### Task material
^^^^^^^^^^^^^^^^
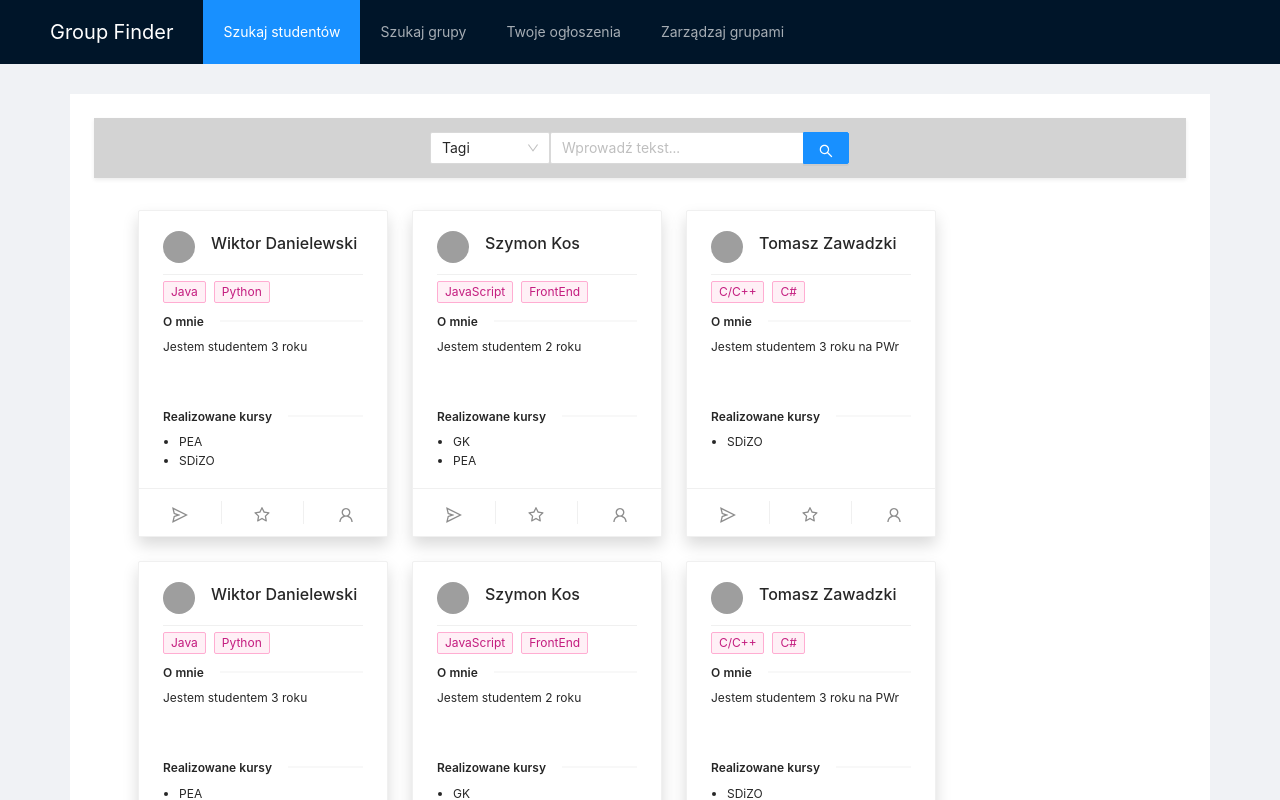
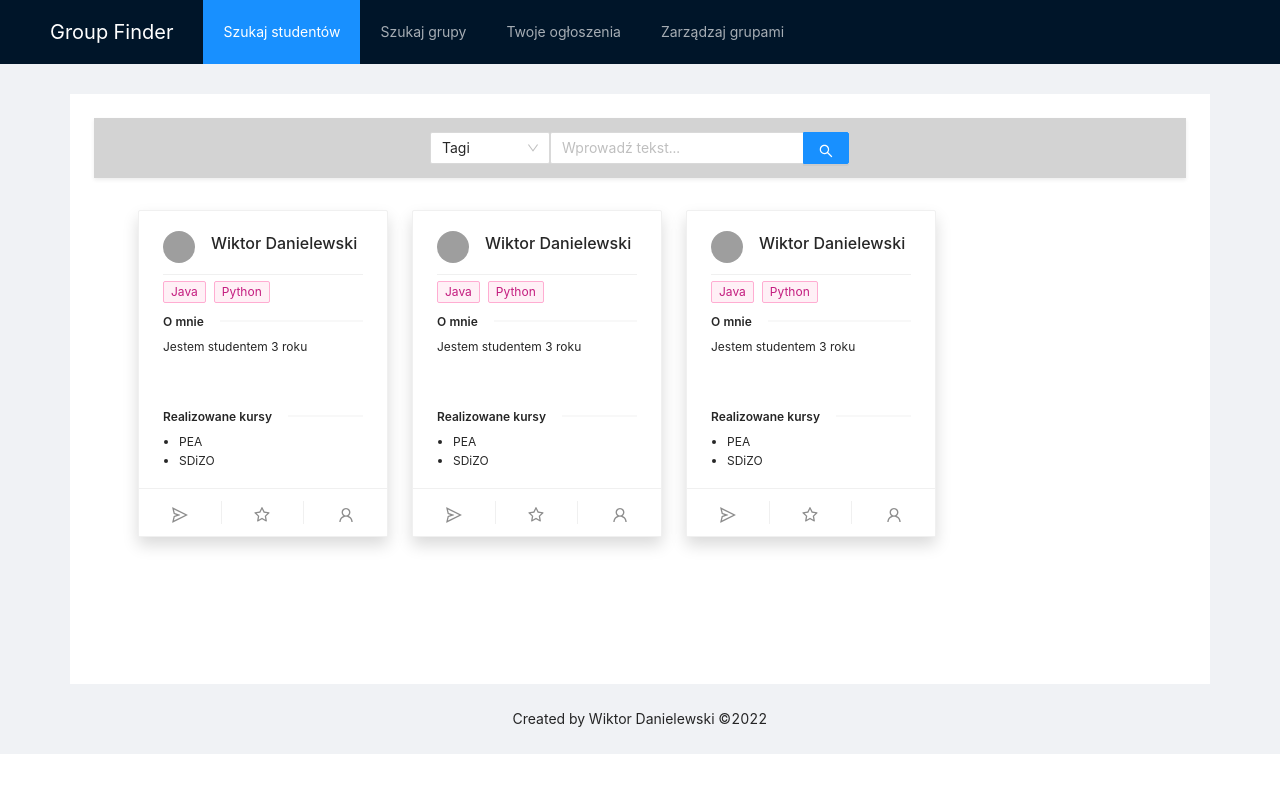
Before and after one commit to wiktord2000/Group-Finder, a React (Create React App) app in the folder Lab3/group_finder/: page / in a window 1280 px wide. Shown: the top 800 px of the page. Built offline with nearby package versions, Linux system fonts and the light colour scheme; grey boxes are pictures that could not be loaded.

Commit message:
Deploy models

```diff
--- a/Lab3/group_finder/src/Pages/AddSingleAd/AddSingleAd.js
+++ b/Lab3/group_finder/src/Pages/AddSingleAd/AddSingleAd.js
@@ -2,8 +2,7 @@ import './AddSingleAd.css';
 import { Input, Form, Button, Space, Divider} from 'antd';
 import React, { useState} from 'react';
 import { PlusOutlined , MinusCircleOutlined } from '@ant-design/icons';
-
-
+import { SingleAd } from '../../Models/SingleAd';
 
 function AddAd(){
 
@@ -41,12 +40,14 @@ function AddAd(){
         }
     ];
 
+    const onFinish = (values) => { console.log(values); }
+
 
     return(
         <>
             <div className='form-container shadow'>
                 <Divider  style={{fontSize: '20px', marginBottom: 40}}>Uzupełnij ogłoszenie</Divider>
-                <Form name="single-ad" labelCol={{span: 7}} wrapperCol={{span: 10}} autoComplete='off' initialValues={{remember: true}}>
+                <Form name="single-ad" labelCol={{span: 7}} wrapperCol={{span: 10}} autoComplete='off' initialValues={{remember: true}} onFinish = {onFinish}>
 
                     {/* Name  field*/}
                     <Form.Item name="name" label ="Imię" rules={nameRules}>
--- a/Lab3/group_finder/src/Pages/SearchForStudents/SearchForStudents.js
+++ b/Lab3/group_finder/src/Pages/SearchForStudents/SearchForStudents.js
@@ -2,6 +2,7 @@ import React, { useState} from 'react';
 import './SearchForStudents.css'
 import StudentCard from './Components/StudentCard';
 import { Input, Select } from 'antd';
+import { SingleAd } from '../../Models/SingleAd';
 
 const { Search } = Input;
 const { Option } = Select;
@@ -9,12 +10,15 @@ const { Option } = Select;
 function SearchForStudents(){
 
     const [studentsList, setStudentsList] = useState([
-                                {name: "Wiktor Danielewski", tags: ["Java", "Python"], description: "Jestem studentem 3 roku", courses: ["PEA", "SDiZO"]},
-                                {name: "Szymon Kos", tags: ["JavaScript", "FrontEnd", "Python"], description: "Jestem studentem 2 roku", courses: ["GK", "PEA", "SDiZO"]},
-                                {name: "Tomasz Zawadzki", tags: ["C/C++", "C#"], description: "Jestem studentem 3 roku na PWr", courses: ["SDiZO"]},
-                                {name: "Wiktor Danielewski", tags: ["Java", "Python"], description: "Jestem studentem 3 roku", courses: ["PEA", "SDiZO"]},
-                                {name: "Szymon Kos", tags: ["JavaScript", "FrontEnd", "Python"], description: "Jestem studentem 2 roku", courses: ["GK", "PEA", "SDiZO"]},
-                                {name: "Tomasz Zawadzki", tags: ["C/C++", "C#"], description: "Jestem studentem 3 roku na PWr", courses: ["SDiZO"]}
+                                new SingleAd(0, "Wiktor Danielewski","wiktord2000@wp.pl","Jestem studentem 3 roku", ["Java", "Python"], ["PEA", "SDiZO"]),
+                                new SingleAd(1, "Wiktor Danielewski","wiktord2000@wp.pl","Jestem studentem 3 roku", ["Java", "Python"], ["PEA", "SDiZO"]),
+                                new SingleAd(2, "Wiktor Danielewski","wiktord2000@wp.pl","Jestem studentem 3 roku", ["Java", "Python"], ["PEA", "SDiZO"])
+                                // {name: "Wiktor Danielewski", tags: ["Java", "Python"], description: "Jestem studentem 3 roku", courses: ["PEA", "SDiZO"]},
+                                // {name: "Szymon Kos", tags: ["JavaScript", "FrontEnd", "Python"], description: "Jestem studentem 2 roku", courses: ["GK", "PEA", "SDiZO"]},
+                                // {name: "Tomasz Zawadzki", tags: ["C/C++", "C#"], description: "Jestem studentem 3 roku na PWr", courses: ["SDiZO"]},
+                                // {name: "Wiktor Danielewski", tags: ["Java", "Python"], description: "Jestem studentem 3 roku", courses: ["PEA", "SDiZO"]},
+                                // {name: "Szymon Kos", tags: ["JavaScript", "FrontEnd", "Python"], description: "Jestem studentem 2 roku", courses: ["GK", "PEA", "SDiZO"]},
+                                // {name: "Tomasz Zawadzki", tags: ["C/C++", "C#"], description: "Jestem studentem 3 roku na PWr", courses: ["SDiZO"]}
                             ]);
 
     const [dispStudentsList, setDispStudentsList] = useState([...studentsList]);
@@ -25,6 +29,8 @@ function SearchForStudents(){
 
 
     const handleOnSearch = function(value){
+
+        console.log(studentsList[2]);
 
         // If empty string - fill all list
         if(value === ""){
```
^^^^^^^^^^^^^^^^
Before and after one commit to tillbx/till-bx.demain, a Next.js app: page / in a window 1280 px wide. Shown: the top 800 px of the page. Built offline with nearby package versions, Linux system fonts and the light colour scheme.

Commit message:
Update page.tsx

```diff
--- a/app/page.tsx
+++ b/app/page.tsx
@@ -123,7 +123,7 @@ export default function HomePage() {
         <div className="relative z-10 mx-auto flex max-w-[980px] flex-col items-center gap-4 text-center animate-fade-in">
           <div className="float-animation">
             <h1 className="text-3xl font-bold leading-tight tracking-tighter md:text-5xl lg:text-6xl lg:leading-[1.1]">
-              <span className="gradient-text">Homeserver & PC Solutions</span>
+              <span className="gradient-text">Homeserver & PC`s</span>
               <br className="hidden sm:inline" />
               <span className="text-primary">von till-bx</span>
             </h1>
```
^^^^^^^^^^^^^^^^
### Directions
Which lines above include "Tomasz"? Show each of them by copying it.

### Completed exercise
-                                {name: "Tomasz Zawadzki", tags: ["C/C++", "C#"], description: "Jestem studentem 3 roku na PWr", courses: ["SDiZO"]},
-                                {name: "Tomasz Zawadzki", tags: ["C/C++", "C#"], description: "Jestem studentem 3 roku na PWr", courses: ["SDiZO"]}
+                                // {name: "Tomasz Zawadzki", tags: ["C/C++", "C#"], description: "Jestem studentem 3 roku na PWr", courses: ["SDiZO"]},
+                                // {name: "Tomasz Zawadzki", tags: ["C/C++", "C#"], description: "Jestem studentem 3 roku na PWr", courses: ["SDiZO"]}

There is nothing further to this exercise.